Thursday, 7 October 2010
Chiang Mai -- A Lovely Day for a 52,000km Ride
They are a Swiss couple (technically Swiss French for those who are playing at home) and have been riding around the world on bicycles since 2004. I'll say that again slowly: they have been riding around the world on bicycles since 2004.
To date they have done 52,000 kilometres. From Europe down through the Middle East, across Russia, Siberia, Japan, China, Cambodia, Laos and now Thailand. Oh, they missed a bit of southwestern China so they're going to pop back up there, just a quick 3000 km loop or so.
I got the obvious questions out of the way first, ie Gee, doesn't your arse get sore??? Their leather saddles are custom-fitted, and it seems sore arses are the least of your problems after Day 3.
For a start they are carrying 140kg of luggage between them, on hand-made bikes worth thousands of dollars. They don't look very special ... just like most rattlers in a place like China. But even little things like the light dynamo cost them US$500 a piece. But more painful than that were incidents such as when they were hotfooting it away from a tense situation involving a drug lord's camp in Cambodia, dodging land mines, and Kristina broke not just one arm, but two arms, in the space of three days.
They eventually buried their bikes in the jungle, crossed the border illegally to Laos, and made their way to Thailand to receive treatment in Bumrungrad Hospital. Jing jing!
And so the stories go. I met them through a friend who was upcountry watching a hill-tribe ceremony and passed them huffing and puffing their way up the hills of Doi Mae Salong in northern Thailand. Within a few days, they found themselves running a restaurant there for the French/Thai owners who had to rush off to Bangkok for a week.
'I have never really cooked before, but, why not?' says the cheeky pony-tailed Frenchman, who used to be a trainer for PriceWaterhouse Coopers (if they could only see him now, looking so tanned and relaxed and carefree). 'Ze first thing I do is wipe off all the Thai food on the menu, and write in: Fried eggs and French fries,' he laughs.
Eric and Christine have cycled the Himalayas and Nepal but found this terrain tougher. Chiang Mai don't forget has 5 of Thailand's 8 highest peaks. 'The roads are better in Thailand,' she says in a gentle French accent which belies her strong character. 'But ... they go straight up and over the hill every time, never sideways or across. So it's the steepest. We never had to get off and push in the Himalayas,' she laughs.
She conceded that the roads here also have enough space usually for a cyclist on the side 'but those in cars want you to know they are the king of the road.'
Being a mad motorcyclist, mad in the keen sense that is, I know what she means, although she rated Thailand's drivers 'just OK.'
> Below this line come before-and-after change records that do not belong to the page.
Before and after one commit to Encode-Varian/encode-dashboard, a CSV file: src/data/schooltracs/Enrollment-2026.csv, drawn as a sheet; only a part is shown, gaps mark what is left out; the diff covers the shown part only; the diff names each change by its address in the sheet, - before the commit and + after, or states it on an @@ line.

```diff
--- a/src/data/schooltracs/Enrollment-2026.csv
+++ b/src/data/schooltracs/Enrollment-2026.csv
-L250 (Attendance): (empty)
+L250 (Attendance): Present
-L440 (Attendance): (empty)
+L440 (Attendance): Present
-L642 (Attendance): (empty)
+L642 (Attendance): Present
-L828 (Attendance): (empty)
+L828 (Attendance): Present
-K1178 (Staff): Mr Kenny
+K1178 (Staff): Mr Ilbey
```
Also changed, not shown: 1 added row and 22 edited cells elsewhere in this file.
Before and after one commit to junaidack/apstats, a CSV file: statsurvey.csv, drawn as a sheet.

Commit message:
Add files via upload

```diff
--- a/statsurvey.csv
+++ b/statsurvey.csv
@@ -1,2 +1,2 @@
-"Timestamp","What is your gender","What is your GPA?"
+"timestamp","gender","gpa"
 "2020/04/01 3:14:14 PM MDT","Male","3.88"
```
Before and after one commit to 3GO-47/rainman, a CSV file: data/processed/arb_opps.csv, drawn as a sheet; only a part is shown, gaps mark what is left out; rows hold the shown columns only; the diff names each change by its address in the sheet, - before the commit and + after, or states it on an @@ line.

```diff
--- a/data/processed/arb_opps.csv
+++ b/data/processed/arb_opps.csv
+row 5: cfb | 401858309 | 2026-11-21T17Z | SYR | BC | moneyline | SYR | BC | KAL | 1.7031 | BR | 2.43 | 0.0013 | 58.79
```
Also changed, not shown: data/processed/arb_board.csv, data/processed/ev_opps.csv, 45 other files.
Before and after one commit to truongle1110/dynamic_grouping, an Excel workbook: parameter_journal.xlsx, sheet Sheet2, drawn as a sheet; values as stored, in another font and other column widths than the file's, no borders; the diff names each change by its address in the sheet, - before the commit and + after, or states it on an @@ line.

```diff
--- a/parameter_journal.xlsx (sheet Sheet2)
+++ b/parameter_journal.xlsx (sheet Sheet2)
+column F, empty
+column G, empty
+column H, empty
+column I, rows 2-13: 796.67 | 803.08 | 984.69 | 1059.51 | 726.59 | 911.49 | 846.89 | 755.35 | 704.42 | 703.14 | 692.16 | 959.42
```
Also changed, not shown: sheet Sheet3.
Interestingly, Eric and Christine estimate they'll be on the road around the world for the next 8 years. 'We are now nomads,' says Eric, quietly, over a bottle of non-alcoholic Song Sato rice wine beer, brewed in the north from glutinous rice. 'First two years we were racing to get everywhere, but now we feel happy and free wherever we are.'
Which brings us to the supposed origin of the word Thailand: land of the free.
Footnote: want to bicycle Thailand? Try www.bikethailand.com or www.crouchingtigertours.com